When Vancouver-based architect Jesse Garlick was growing up, his family used to take him sailing. Those aquatic outings instilled a love of solitude, design, and self-sufficiency that inspired him to join his profession. But when Garlick and his wife, Susan Elliott, decided to build a vacation retreat, they chose a different kind of geography and challenge: a prefabricated, off-the-grid home in eastern Washington’s high desert.
The kitchen island is topped with PaperStone in slate and wrapped in the same steel used to clad the house’s facade. “We matched the color to create a ‘2001: Space Odyssey’ monolith,” Garlick says. He and his wife, Susan Elliott, a chef, cook at the commercial Wolf range they purchased at a restaurant supply store.
Renowned for its iconic midcentury architecture and legendary celebrity habitués—Frank Sinatra, Ava Gardner, Bob Hope, and Elizabeth Taylor among them—the Southern California desert, with its dry air and dramatic landscape, has long been a draw for Hollywood. Architect Sean Lockyer designed this house and cited Richard Neutra’s celebrated Kaufmann House, in Palm Springs, just 30 minutes away, as a point of inspiration.
Floor-to-ceiling windows highlight the native plantings and landscape.
At the base of Echo Mountain in Phoenix, a geometric home by Wendell Burnette opens up to the surrounding desert landscape. “One volume gets the city and the valley,” says Burnette, “and the pool frames nothing but sky. There’s a dialogue experientially between these two elemental volumes. They talk to each other.”
For the landscape design, Burnette sought to maintain the property’s natural vegetation and rocky ground surface.
Jim Murren’s prefab house in Sin City, designed by Marmol Radziner, is as artful as it is art-filled, thanks to an asymmetrical arrangement of solids and voids.
Murren chose maintenance-free materials, such as Stepstone precast concrete pavers for exterior decks and river-rock-covered flat roofs. He recalls his neighbors’ astonishment and delight when “we went from a giant hole in the ground to a two-story house in just four days.”
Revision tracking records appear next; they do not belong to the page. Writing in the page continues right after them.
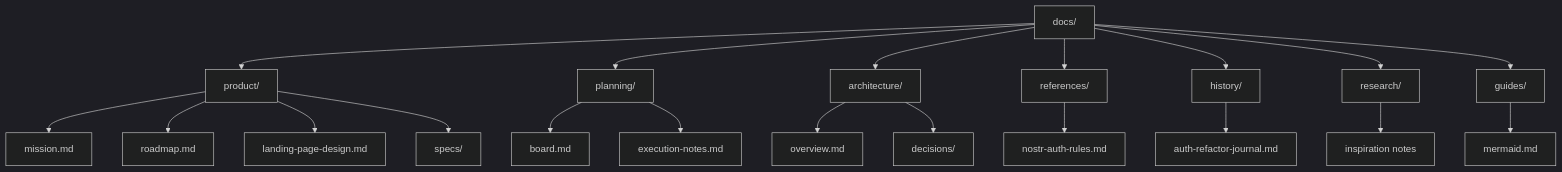
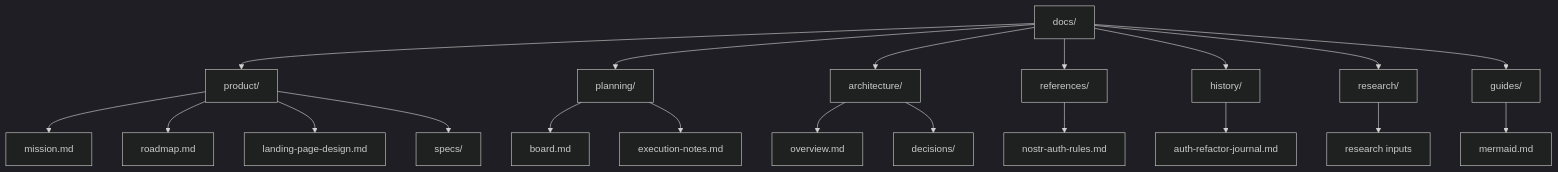
Before and after one commit to maxiim3/nostr-tools-ng-app: the diagram in docs/README.md, drawn with Mermaid (dark theme). The commit also changed other lines of this file and 14 other files, not shown here.

````diff
--- a/docs/README.md
+++ b/docs/README.md
@@ -33,23 +49,23 @@
 ```mermaid
 flowchart TD
   Docs[docs/] --> Product[product/]
   Docs --> Planning[planning/]
   Docs --> Architecture[architecture/]
   Docs --> References[references/]
   Docs --> History[history/]
   Docs --> Research[research/]
   Docs --> Guides[guides/]
 
   Product --> Mission[mission.md]
   Product --> Roadmap[roadmap.md]
   Product --> LandingDesign[landing-page-design.md]
-  Product --> Specs[specs/]
+  Product --> ProductSpecs[specs/]
   Planning --> Board[board.md]
   Planning --> ExecutionNotes[execution-notes.md]
   Architecture --> Overview[overview.md]
   Architecture --> Decisions[decisions/]
   References --> Rules[nostr-auth-rules.md]
   History --> Journal[auth-refactor-journal.md]
-  Research --> Inputs[inspiration notes]
+  Research --> Inputs[research inputs]
   Guides --> Mermaid[mermaid.md]
 ```
````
Architect Maurice McKenzie was inspired by symmetrical design, and the resulting linear and stark-white architecture makes a statement against the dry desert terrain. Photo by: JUCO
The interiors are kitted out with midcentury furniture befitting the architecture.